Rust in the Root

Image of Rust in the Root
Release Date: 
September 20, 2022
Balzer + Bray
Reviewed by: 

Rust in the Root is an absolute delight of a book, with thick worldbuilding, a complex magic system, discussions of race, power, gender, and sexuality—all wrapped into a fantastical adventure.”

One part alternate history and one part high fantasy, Rust in the Root combines Ireland’s signature dark magic/zombie vibes with a complex magic system to give a unique take on the early USA.

Laura Ann Langston has just moved from Pennsylvania to New York in the hopes of getting her mage license and, eventually, becoming a baker. Life has other roads in store however and, after getting advice from a sketchy unicorn and eventually being tossed into prison, Laura Ann gets recruited for monster hunting. It is the type of monster hunting that only Black mages do, because they are the expendable ones.

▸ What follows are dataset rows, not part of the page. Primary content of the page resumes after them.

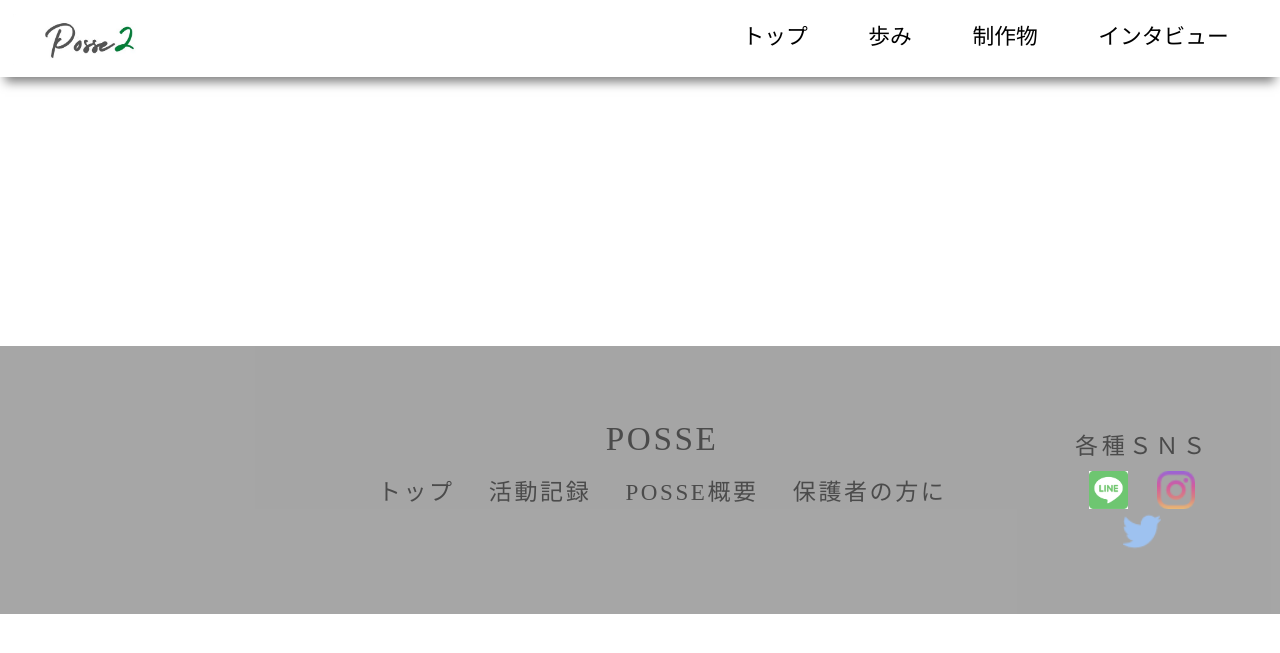
Repository: posse-ap/posse2-hackathon-202202-team2A
Page: topPage/index.html
An editor plug-in stored every save of this project. The page is shown before and after the next save, followed by the edit.
The browser window is 1280 px wide. The pictures show the whole page.

Above is the page before, as saved 2022-02-15 02:36:03.

After the next save:
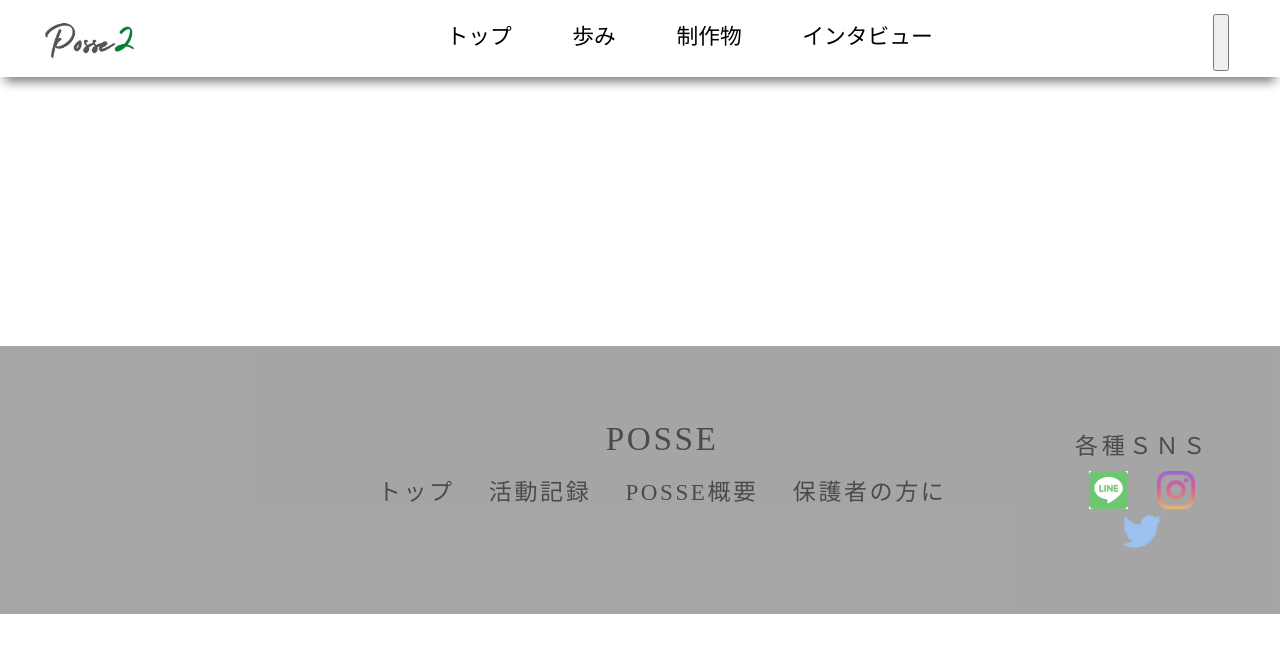
Saved 2 min 45 s later.
--- a/topPage/style.css
+++ b/topPage/style.css
@@ -66,6 +66,7 @@ body {
     box-shadow: 0px 10px 10px -5px rgba(0, 0, 0, 0.5);
 }
 
+.S
 
 
 /* -------------------- */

‘‘‘Did you want to order food?’ The waitress reappears like an apparition and eyes me in that half-defensive, half-angry way white folks always look at Negroes, like I might turn her into a frog and then swipe what’s in the till. I consider telling her that the black don’t rub off and my ravels aren’t the spiteful kind, but that wouldn’t assuage her fears.’

“‘For hundreds of years, all the way up until the end of the Afrikan Genocide in the 1860s, Mechomancers had huge factories and compounds filled with enslaved colored folks. The Necromancers they employed would draw the life out of them, using their souls to power their constructs. The slave trade and the power of white Necromancers made Mechomancy what it is today, and this country was built smack dab on that foundation.’”

The reader is then treated to a journey much like in Dread Nation, where race and power are examined amidst the backdrop of the fantastic. Unique to this book is the complex, hierarchical magic system that is well worth of the title “high fantasy.”

“The Mystical Arts

Encyclopedia Arcana, 1932 Edition

“All the mystical arts function in a similar way, using a layer of global, interlocking power known as the Dynamism (see: DYNAMISM, page 26) to influence construction of materials and manipulate their most basic properties. This should not be confused with Mechomancy, which uses distilled energy to power manmade constructs and more closely falls under the umbrella of scientific manipulation (see: MECHOMANCY, page 234). The traditional arts mystic arts are often referred to as ‘lower arts,’ a colloquialism that has become more widely accepted in the wake of the proliferation of Mechomancy and its increased global influence in the nineteenth century.”

Of particular note in the book is the flawless integration of queer alternate history, from Laura Ann’s crushes to the simple addition of women in generalized speech.

“Most likely she’s heard the stories, the ones of powerful Negro mages, men and women both, charming white women so they could have their way with them, savage in their appetites. As if the Jim Crow laws in the South would exist if colored folks were that powerful.”

“The only reason I even have curtains and a threadbare quilt is because of Simone. She used to live in the room next to mine, turned tricks for money—that is to say, she raveled without a license for questionable characters in shady places. I’d been a little sweet on her and thought maybe my feelings were reciprocated a bit.”

The gender-shifting Ligahoo, with whom Laura Ann strikes up a potential romantic relationship, is a delightful character who adds a much needed dab of random chaos to the story.

Readers familiar with Christian stories will find amusement in the retellings of classic tales with a more magical twist.

“It’s Tuesday, so Mama would be at her weekly church meeting trying to convince Pastor Riley that Jesus Christ was reborn not through the power of Juda’s Necromancy or the Elemental abilities of the rest of the apostles, but because Mary was a Floramancer of great strength.”

Humor is an undercurrent in the book, which runs more YA horror/dark fantasy than anything else. Near the very end of the book, however, readers are treated to a tone break in the form of a very young and earnest dragon.

“Human! The snake tells me you’re going on an adventure? I want to go on an adventure! I want to eat a human; do you think I’ll get the change to eat a human? Or if not a human, maybe a unicorn. I’ve never eaten a unicorn before.”

Rust in the Root is an absolute delight of a book, with thick worldbuilding, a complex magic system, discussions of race, power, gender, and sexuality—all wrapped into a fantastical adventure. Justina Ireland has written a story that any fantasy lover should be thrilled to read to their children or just enjoy on their own.